## WORK TO COMPLETE
Please take the records that follow and repeat exactly the lines starting with the line with "바르셀로나 → 인천 시간표</caption>" and going on through the line with "그날의 시각표로 넘어가요.</p></div>".

*** Opening PROVIDED DATA ***

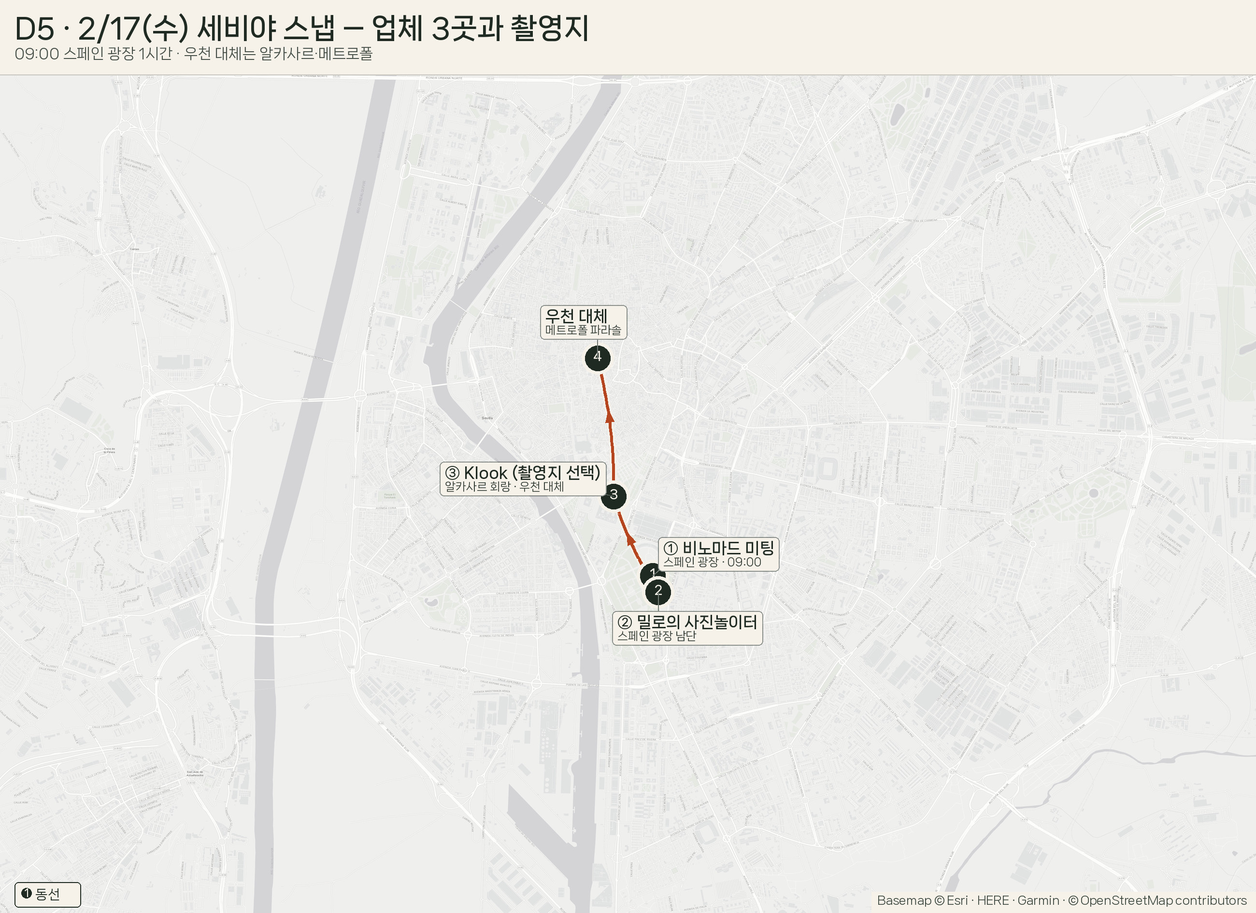
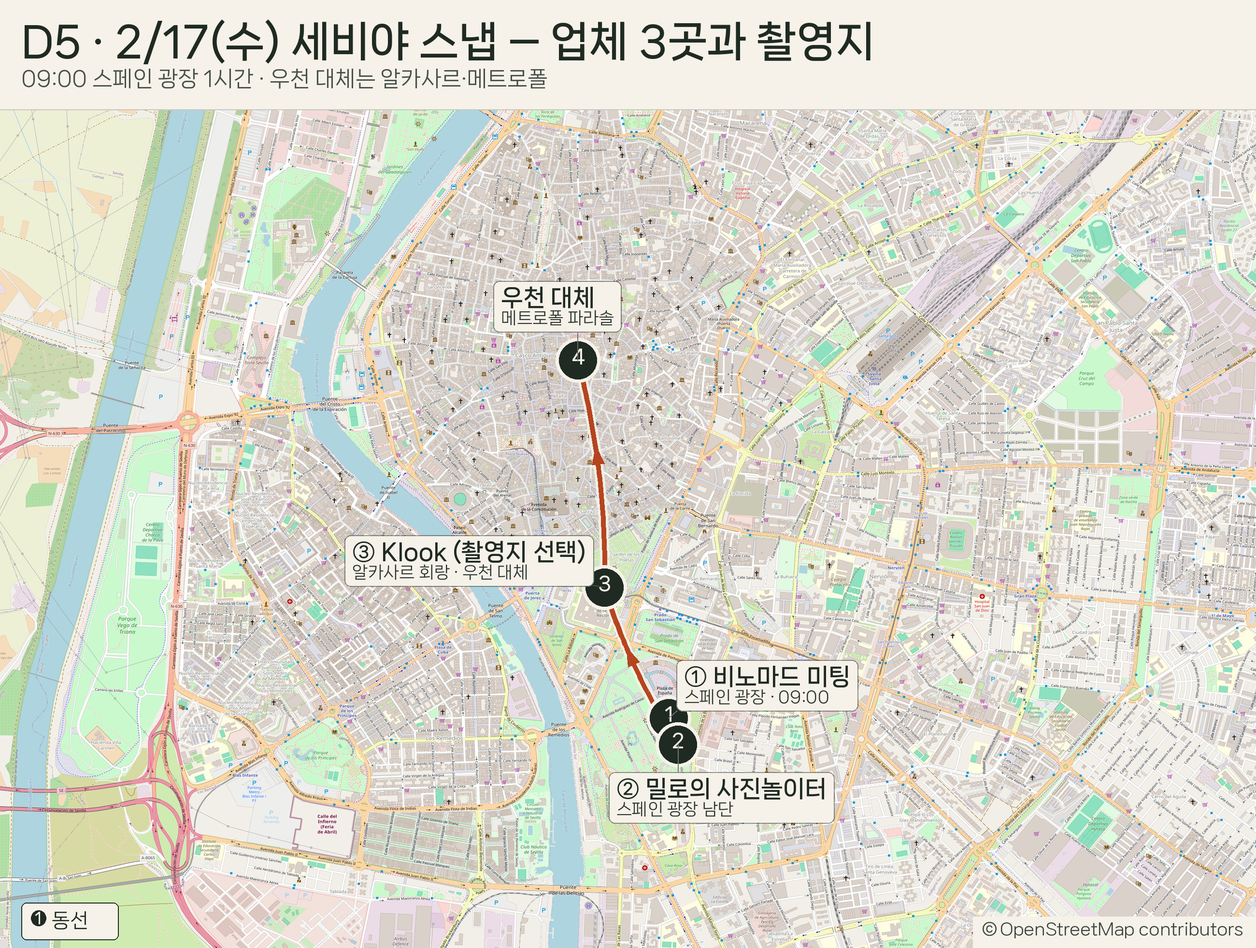
주간 갱신: 항공·숙박 실시간 요금 반영 (2026-11-16)

diff --git a/itinerary.html b/itinerary.html
@@ -262,7 +262,7 @@ body::after{
       
     </header>
 
-    <figure class="day-map"><img src="img/S-00-전체동선.jpg" alt="D1 · 2/13 (토) 인천 → 암스테르담 지도" loading="eager"><figcaption>동선 개요도 · WGS84 좌표를 메르카토르로 투영</figcaption></figure>
+    <figure class="day-map"><img src="img/00-전체동선.jpg" alt="D1 · 2/13 (토) 인천 → 암스테르담 지도" loading="eager"><figcaption>지도 © OpenStreetMap contributors</figcaption></figure>
 
     <table class="ledger">
       <caption class="sr-only">D1 · 2/13 (토) 인천 → 암스테르담 시간표</caption>
@@ -298,7 +298,7 @@ body::after{
       <div class="wx-pill"><b>리스본</b><span>최고 <b>17.1℃</b> / 최저 <b>9.9℃</b></span><small>강수일 20% · 과거 5년 평균(예보 아님)</small></div>
     </header>
 
-    <figure class="day-map"><img src="img/S-D02b-리스본벨렝.jpg" alt="D2 · 2/14 (일) 리스본 → 포르투 지도" loading="eager"><figcaption>동선 개요도 · WGS84 좌표를 메르카토르로 투영</figcaption></figure>
+    <figure class="day-map"><img src="img/D02b-리스본벨렝.jpg" alt="D2 · 2/14 (일) 리스본 → 포르투 지도" loading="eager"><figcaption>지도 © OpenStreetMap contributors</figcaption></figure>
 
     <table class="ledger">
       <caption class="sr-only">D2 · 2/14 (일) 리스본 → 포르투 시간표</caption>
@@ -340,7 +340,7 @@ body::after{
       <div class="wx-pill"><b>포르투</b><span>최고 <b>16.1℃</b> / 최저 <b>9.3℃</b></span><small>강수일 40% · 과거 5년 평균(예보 아님)</small></div>
     </header>
 
-    <figure class="day-map"><img src="img/S-D03-포르투.jpg" alt="D3 · 2/15 (월) 포르투 — 리베이라 · 렐루 서점 지도" loading="eager"><figcaption>동선 개요도 · WGS84 좌표를 메르카토르로 투영</figcaption></figure>
+    <figure class="day-map"><img src="img/D03-포르투.jpg" alt="D3 · 2/15 (월) 포르투 — 리베이라 · 렐루 서점 지도" loading="eager"><figcaption>지도 © OpenStreetMap contributors</figcaption></figure>
 
     <table class="ledger">
       <caption class="sr-only">D3 · 2/15 (월) 포르투 — 리베이라 · 렐루 서점 시간표</caption>
@@ -379,7 +379,7 @@ body::after{
       <div class="wx-pill"><b>세비야</b><span>최고 <b>19.4℃</b> / 최저 <b>8.8℃</b></span><small>강수일 0% · 과거 5년 평균(예보 아님)</small></div>
     </header>
 
-    <figure class="day-map"><img src="img/S-D04b-세비야시내.jpg" alt="D4 · 2/16 (화) 포르투 → 세비야 지도" loading="eager"><figcaption>동선 개요도 · WGS84 좌표를 메르카토르로 투영</figcaption></figure>
+    <figure class="day-map"><img src="img/D04b-세비야시내.jpg" alt="D4 · 2/16 (화) 포르투 → 세비야 지도" loading="eager"><figcaption>지도 © OpenStreetMap contributors</figcaption></figure>
 
     <table class="ledger">
       <caption class="sr-only">D4 · 2/16 (화) 포르투 → 세비야 시간표</caption>
@@ -419,7 +419,7 @@ body::after{
       <div class="wx-pill"><b>세비야</b><span>최고 <b>19.7℃</b> / 최저 <b>9.1℃</b></span><small>강수일 0% · 과거 5년 평균(예보 아님)</small></div>
     </header>
 
-    <figure class="day-map"><img src="img/S-D05-세비야.jpg" alt="D5 · 2/17 (수) 세비야 — 스냅 · 알카사르 지도" loading="eager"><figcaption>동선 개요도 · WGS84 좌표를 메르카토르로 투영</figcaption></figure>
+    <figure class="day-map"><img src="img/D05-세비야.jpg" alt="D5 · 2/17 (수) 세비야 — 스냅 · 알카사르 지도" loading="eager"><figcaption>지도 © OpenStreetMap contributors</figcaption></figure>
 
     <table class="ledger">
       <caption class="sr-only">D5 · 2/17 (수) 세비야 — 스냅 · 알카사르 시간표</caption>
@@ -458,7 +458,7 @@ body::after{
       <div class="wx-pill"><b>그라나다</b><span>최고 <b>18.7℃</b> / 최저 <b>6.1℃</b></span><small>강수일 0% · 과거 5년 평균(예보 아님)</small></div>
     </header>
 
-    <figure class="day-map"><img src="img/S-D06b-그라나다알바이신.jpg" alt="D6 · 2/18 (목) 세비야 → 그라나다 지도" loading="eager"><figcaption>동선 개요도 · WGS84 좌표를 메르카토르로 투영</figcaption></figure>
+    <figure class="day-map"><img src="img/D06b-그라나다알바이신.jpg" alt="D6 · 2/18 (목) 세비야 → 그라나다 지도" loading="eager"><figcaption>지도 © OpenStreetMap contributors</figcaption></figure>
 
     <table class="ledger">
       <caption class="sr-only">D6 · 2/18 (목) 세비야 → 그라나다 시간표</caption>
@@ -496,7 +496,7 @@ body::after{
       <div class="wx-pill"><b>그라나다</b><span>최고 <b>16.8℃</b> / 최저 <b>6.0℃</b></span><small>강수일 0% · 과거 5년 평균(예보 아님)</small></div>
     </header>
 
-    <figure class="day-map"><img src="img/S-D07-그라나다알함브라.jpg" alt="D7 · 2/19 (금) 그라나다 — 알함브라 지도" loading="eager"><figcaption>동선 개요도 · WGS84 좌표를 메르카토르로 투영</figcaption></figure>
+    <figure class="day-map"><img src="img/D07-그라나다알함브라.jpg" alt="D7 · 2/19 (금) 그라나다 — 알함브라 지도" loading="eager"><figcaption>지도 © OpenStreetMap contributors</figcaption></figure>
 
     <table class="ledger">
       <caption class="sr-only">D7 · 2/19 (금) 그라나다 — 알함브라 시간표</caption>
@@ -534,7 +534,7 @@ body::after{
       <div class="wx-pill"><b>바르셀로나</b><span>최고 <b>16.0℃</b> / 최저 <b>7.7℃</b></span><small>강수일 0% · 과거 5년 평균(예보 아님)</small></div>
     </header>
 
-    <figure class="day-map"><img src="img/S-D08b-바르셀로나쇼핑.jpg" alt="D8 · 2/20 (토) 그라나다 → 바르셀로나 — 쇼핑 ① 지도" loading="eager"><figcaption>동선 개요도 · WGS84 좌표를 메르카토르로 투영</figcaption></figure>
+    <figure class="day-map"><img src="img/D08b-바르셀로나쇼핑.jpg" alt="D8 · 2/20 (토) 그라나다 → 바르셀로나 — 쇼핑 ① 지도" loading="eager"><figcaption>지도 © OpenStreetMap contributors</figcaption></figure>
 
     <table class="ledger">
       <caption class="sr-only">D8 · 2/20 (토) 그라나다 → 바르셀로나 — 쇼핑 ① 시간표</caption>
@@ -575,7 +575,7 @@ body::after{
       <div class="wx-pill"><b>바르셀로나</b><span>최고 <b>16.5℃</b> / 최저 <b>7.6℃</b></span><small>강수일 20% · 과거 5년 평균(예보 아님)</small></div>
     </header>
 
-    <figure class="day-map"><img src="img/S-D09-바르셀로나.jpg" alt="D9 · 2/21 (일) 바르셀로나 — 가우디 건축 지도" loading="eager"><figcaption>동선 개요도 · WGS84 좌표를 메르카토르로 투영</figcaption></figure>
+    <figure class="day-map"><img src="img/D09-바르셀로나.jpg" alt="D9 · 2/21 (일) 바르셀로나 — 가우디 건축 지도" loading="eager"><figcaption>지도 © OpenStreetMap contributors</figcaption></figure>
 
     <table class="ledger">
       <caption class="sr-only">D9 · 2/21 (일) 바르셀로나 — 가우디 건축 시간표</caption>
@@ -615,7 +615,7 @@ body::after{
       <div class="wx-pill"><b>몬세라트</b><span>최고 <b>14.5℃</b> / 최저 <b>2.4℃</b></span><small>강수일 40% · 과거 5년 평균(예보 아님)</small></div>
     </header>
 
-    <figure class="day-map day-slider" data-slides="2"><div class="slides"><div class="slide" role="group" aria-label="가는 길 1"><img src="img/S-D10a-몬세라트노선.jpg" alt="D10 바르셀로나 — 몬세라트 · 소년합창단 가는 길 지도" loading="eager"><span class="slide-tag">가는 길</span></div><div class="slide" role="group" aria-label="수도원 2" hidden><img src="img/S-D10b-몬세라트수도원.jpg" alt="D10 바르셀로나 — 몬세라트 · 소년합창단 수도원 지도" loading="lazy"><span class="slide-tag">수도원</span></div></div><div class="slider-nav"><button type="button" class="prev" aria-label="이전 지도">‹</button><div class="dots"><button type="button" aria-label="가는 길 지도 보기" aria-current="true"></button><button type="button" aria-label="수도원 지도 보기"></button></div><button type="button" class="next" aria-label="다음 지도">›</button></div><figcaption>동선 개요도 · 먼 구간과 가까운 구간을 나눠 봄</figcaption></figure>
+    <figure class="day-map day-slider" data-slides="2"><div class="slides"><div class="slide" role="group" aria-label="가는 길 1"><img src="img/D10a-몬세라트노선.jpg" alt="D10 바르셀로나 — 몬세라트 · 소년합창단 가는 길 지도" loading="eager"><span class="slide-tag">가는 길</span></div><div class="slide" role="group" aria-label="수도원 2" hidden><img src="img/D10b-몬세라트수도원.jpg" alt="D10 바르셀로나 — 몬세라트 · 소년합창단 수도원 지도" loading="lazy"><span class="slide-tag">수도원</span></div></div><div class="slider-nav"><button type="button" class="prev" aria-label="이전 지도">‹</button><div class="dots"><button type="button" aria-label="가는 길 지도 보기" aria-current="true"></button><button type="button" aria-label="수도원 지도 보기"></button></div><button type="button" class="next" aria-label="다음 지도">›</button></div><figcaption>가는 길 · 현지 확대 © OpenStreetMap contributors</figcaption></figure>
 
     <table class="ledger">
       <caption class="sr-only">D10 · 2/22 (월) 바르셀로나 — 몬세라트 · 소년합창단 시간표</caption>
@@ -658,7 +658,7 @@ body::after{
       <div class="wx-pill"><b>바르셀로나</b><span>최고 <b>15.7℃</b> / 최저 <b>6.9℃</b></span><small>강수일 60% · 과거 5년 평균(예보 아님)</small></div>
     </header>
 
-    <figure class="day-map"><img src="img/S-D11-바르셀로나출국.jpg" alt="D11 · 2/23 (화) 바르셀로나 → 인천 지도" loading="eager"><figcaption>동선 개요도 · WGS84 좌표를 메르카토르로 투영</figcaption></figure>
+    <figure class="day-map"><img src="img/D11-바르셀로나출국.jpg" alt="D11 · 2/23 (화) 바르셀로나 → 인천 지도" loading="eager"><figcaption>지도 © OpenStreetMap contributors</figcaption></figure>
 
     <table class="ledger">
       <caption class="sr-only">D11 · 2/23 (화) 바르셀로나 → 인천 시간표</caption>

diff --git a/index.html b/index.html
@@ -293,7 +293,7 @@ footer{border-top:3px solid var(--rule-strong); margin-top:var(--s-8); padding-t
 <section class="block">
   <div class="wrap"><h2>날짜별 지도 — 크게 보기</h2>
   <p class="sub">각 날짜의 동선을 지도 위에 번호로 얹었어요. 누르면 그날의 시각표로 넘어가요.</p></div>
-  <div class="wrap"><div class="gallery"><figure><a href="itinerary.html#day-2" aria-label="D2 · 2/14(일) 2/14 (일) 리스본 → 포르투 일정 보기"><img src="img/S-D02b-리스본벨렝.jpg" alt="D2 · 2/14(일) 2/14 (일) 리스본 → 포르투 지도" loading="lazy"></a><figcaption>D2 · 2/14 (일) — 리스본 → 포르투<small>LIS 10:30 · 제로니무스 · 21:05 포르투</small></figcaption></figure><figure><a href="itinerary.html#day-3" aria-label="D3 · 2/15(월) 2/15 (월) 포르투 — 리베이라 · 렐루 서점 일정 보기"><img src="img/S-D03-포르투.jpg" alt="D3 · 2/15(월) 2/15 (월) 포르투 — 리베이라 · 렐루 서점 지도" loading="lazy"></a><figcaption>D3 · 2/15 (월) — 포르투 — 리베이라 · 렐루 서점<small>렐루 서점 · 리베이라 · 카사 게데스</small></figcaption></figure><figure><a href="itinerary.html#day-4" aria-label="D4 · 2/16(화) 2/16 (화) 포르투 → 세비야 일정 보기"><img src="img/S-D04b-세비야시내.jpg" alt="D4 · 2/16(화) 2/16 (화) 포르투 → 세비야 지도" loading="lazy"></a><figcaption>D4 · 2/16 (화) — 포르투 → 세비야<small>라이언 2h15 → 세비야 · 대성당</small></figcaption></figure><figure><a href="itinerary.html#day-5" aria-label="D5 · 2/17(수) 2/17 (수) 세비야 — 스냅 · 알카사르 일정 보기"><img src="img/S-D05-세비야.jpg" alt="D5 · 2/17(수) 2/17 (수) 세비야 — 스냅 · 알카사르 지도" loading="lazy"></a><figcaption>D5 · 2/17 (수) — 세비야 — 스냅 · 알카사르<small>스냅 촬영 · 레알 알카사르</small></figcaption></figure><figure><a href="itinerary.html#day-6" aria-label="D6 · 2/18(목) 2/18 (목) 세비야 → 그라나다 일정 보기"><img src="img/S-D06b-그라나다알바이신.jpg" alt="D6 · 2/18(목) 2/18 (목) 세비야 → 그라나다 지도" loading="lazy"></a><figcaption>D6 · 2/18 (목) — 세비야 → 그라나다<small>알사 버스 3h → 그라나다 · 알바이신</small></figcaption></figure><figure><a href="itinerary.html#day-7" aria-label="D7 · 2/19(금) 2/19 (금) 그라나다 — 알함브라 일정 보기"><img src="img/S-D07-그라나다알함브라.jpg" alt="D7 · 2/19(금) 2/19 (금) 그라나다 — 알함브라 지도" loading="lazy"></a><figcaption>D7 · 2/19 (금) — 그라나다 — 알함브라<small>알함브라 나사리 궁전 · 헤네랄리페</small></figcaption></figure><figure><a href="itinerary.html#day-8" aria-label="D8 · 2/20(토) 2/20 (토) 그라나다 → 바르셀로나 — 쇼핑 ① 일정 보기"><img src="img/S-D08b-바르셀로나쇼핑.jpg" alt="D8 · 2/20(토) 2/20 (토) 그라나다 → 바르셀로나 — 쇼핑 ① 지도" loading="lazy"></a><figcaption>D8 · 2/20 (토) — 그라나다 → 바르셀로나 — 쇼핑 ①<small>부엘링 1h25 → 바르셀로나 · 쇼핑 ①</small></figcaption></figure><figure><a href="itinerary.html#day-9" aria-label="D9 · 2/21(일) 2/21 (일) 바르셀로나 — 가우디 건축 일정 보기"><img src="img/S-D09-바르셀로나.jpg" alt="D9 · 2/21(일) 2/21 (일) 바르셀로나 — 가우디 건축 지도" loading="lazy"></a><figcaption>D9 · 2/21 (일) — 바르셀로나 — 가우디 건축<small>가우디 — 구엘 · 사그라다 내부</small></figcaption></figure><figure><a href="itinerary.html#day-10" aria-label="D10 2/22 (월) 바르셀로나 — 몬세라트 · 소년합창단 일정 보기"><img src="img/S-D10a-몬세라트노선.jpg" alt="D10 2/22 (월) 바르셀로나 — 몬세라트 · 소년합창단 지도" loading="lazy"></a><figcaption>D10 · 2/22 (월) — 바르셀로나 — 몬세라트 · 소년합창단<small>몬세라트 · 에스콜라니아 13:00 · 쇼핑 ②</small></figcaption></figure><figure><a href="itinerary.html#day-11" aria-label="D11 2/23 (화) 바르셀로나 → 인천 일정 보기"><img src="img/S-D11-바르셀로나출국.jpg" alt="D11 2/23 (화) 바르셀로나 → 인천 지도" loading="lazy"></a><figcaption>D11 · 2/23 (화) — 바르셀로나 → 인천<small>AF1149 BCN 10:05 → 2/24 11:15 인천</small></figcaption></figure></div></div>
+  <div class="wrap"><div class="gallery"><figure><a href="itinerary.html#day-2" aria-label="D2 · 2/14(일) 2/14 (일) 리스본 → 포르투 일정 보기"><img src="img/D02b-리스본벨렝.jpg" alt="D2 · 2/14(일) 2/14 (일) 리스본 → 포르투 지도" loading="lazy"></a><figcaption>D2 · 2/14 (일) — 리스본 → 포르투<small>LIS 10:30 · 제로니무스 · 21:05 포르투</small></figcaption></figure><figure><a href="itinerary.html#day-3" aria-label="D3 · 2/15(월) 2/15 (월) 포르투 — 리베이라 · 렐루 서점 일정 보기"><img src="img/D03-포르투.jpg" alt="D3 · 2/15(월) 2/15 (월) 포르투 — 리베이라 · 렐루 서점 지도" loading="lazy"></a><figcaption>D3 · 2/15 (월) — 포르투 — 리베이라 · 렐루 서점<small>렐루 서점 · 리베이라 · 카사 게데스</small></figcaption></figure><figure><a href="itinerary.html#day-4" aria-label="D4 · 2/16(화) 2/16 (화) 포르투 → 세비야 일정 보기"><img src="img/D04b-세비야시내.jpg" alt="D4 · 2/16(화) 2/16 (화) 포르투 → 세비야 지도" loading="lazy"></a><figcaption>D4 · 2/16 (화) — 포르투 → 세비야<small>라이언 2h15 → 세비야 · 대성당</small></figcaption></figure><figure><a href="itinerary.html#day-5" aria-label="D5 · 2/17(수) 2/17 (수) 세비야 — 스냅 · 알카사르 일정 보기"><img src="img/D05-세비야.jpg" alt="D5 · 2/17(수) 2/17 (수) 세비야 — 스냅 · 알카사르 지도" loading="lazy"></a><figcaption>D5 · 2/17 (수) — 세비야 — 스냅 · 알카사르<small>스냅 촬영 · 레알 알카사르</small></figcaption></figure><figure><a href="itinerary.html#day-6" aria-label="D6 · 2/18(목) 2/18 (목) 세비야 → 그라나다 일정 보기"><img src="img/D06b-그라나다알바이신.jpg" alt="D6 · 2/18(목) 2/18 (목) 세비야 → 그라나다 지도" loading="lazy"></a><figcaption>D6 · 2/18 (목) — 세비야 → 그라나다<small>알사 버스 3h → 그라나다 · 알바이신</small></figcaption></figure><figure><a href="itinerary.html#day-7" aria-label="D7 · 2/19(금) 2/19 (금) 그라나다 — 알함브라 일정 보기"><img src="img/D07-그라나다알함브라.jpg" alt="D7 · 2/19(금) 2/19 (금) 그라나다 — 알함브라 지도" loading="lazy"></a><figcaption>D7 · 2/19 (금) — 그라나다 — 알함브라<small>알함브라 나사리 궁전 · 헤네랄리페</small></figcaption></figure><figure><a href="itinerary.html#day-8" aria-label="D8 · 2/20(토) 2/20 (토) 그라나다 → 바르셀로나 — 쇼핑 ① 일정 보기"><img src="img/D08b-바르셀로나쇼핑.jpg" alt="D8 · 2/20(토) 2/20 (토) 그라나다 → 바르셀로나 — 쇼핑 ① 지도" loading="lazy"></a><figcaption>D8 · 2/20 (토) — 그라나다 → 바르셀로나 — 쇼핑 ①<small>부엘링 1h25 → 바르셀로나 · 쇼핑 ①</small></figcaption></figure><figure><a href="itinerary.html#day-9" aria-label="D9 · 2/21(일) 2/21 (일) 바르셀로나 — 가우디 건축 일정 보기"><img src="img/D09-바르셀로나.jpg" alt="D9 · 2/21(일) 2/21 (일) 바르셀로나 — 가우디 건축 지도" loading="lazy"></a><figcaption>D9 · 2/21 (일) — 바르셀로나 — 가우디 건축<small>가우디 — 구엘 · 사그라다 내부</small></figcaption></figure><figure><a href="itinerary.html#day-10" aria-label="D10 2/22 (월) 바르셀로나 — 몬세라트 · 소년합창단 일정 보기"><img src="img/D10a-몬세라트노선.jpg" alt="D10 2/22 (월) 바르셀로나 — 몬세라트 · 소년합창단 지도" loading="lazy"></a><figcaption>D10 · 2/22 (월) — 바르셀로나 — 몬세라트 · 소년합창단<small>몬세라트 · 에스콜라니아 13:00 · 쇼핑 ②</small></figcaption></figure><figure><a href="itinerary.html#day-11" aria-label="D11 2/23 (화) 바르셀로나 → 인천 일정 보기"><img src="img/D11-바르셀로나출국.jpg" alt="D11 2/23 (화) 바르셀로나 → 인천 지도" loading="lazy"></a><figcaption>D11 · 2/23 (화) — 바르셀로나 → 인천<small>AF1149 BCN 10:05 → 2/24 11:15 인천</small></figcaption></figure></div></div>
 </section>
 
 <section class="block wrap">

*** Closing PROVIDED DATA ***

## SOLUTION FOR THIS TASK
       <caption class="sr-only">D11 · 2/23 (화) 바르셀로나 → 인천 시간표</caption>

diff --git a/index.html b/index.html
@@ -293,7 +293,7 @@ footer{border-top:3px solid var(--rule-strong); margin-top:var(--s-8); padding-t
 <section class="block">
   <div class="wrap"><h2>날짜별 지도 — 크게 보기</h2>
   <p class="sub">각 날짜의 동선을 지도 위에 번호로 얹었어요. 누르면 그날의 시각표로 넘어가요.</p></div>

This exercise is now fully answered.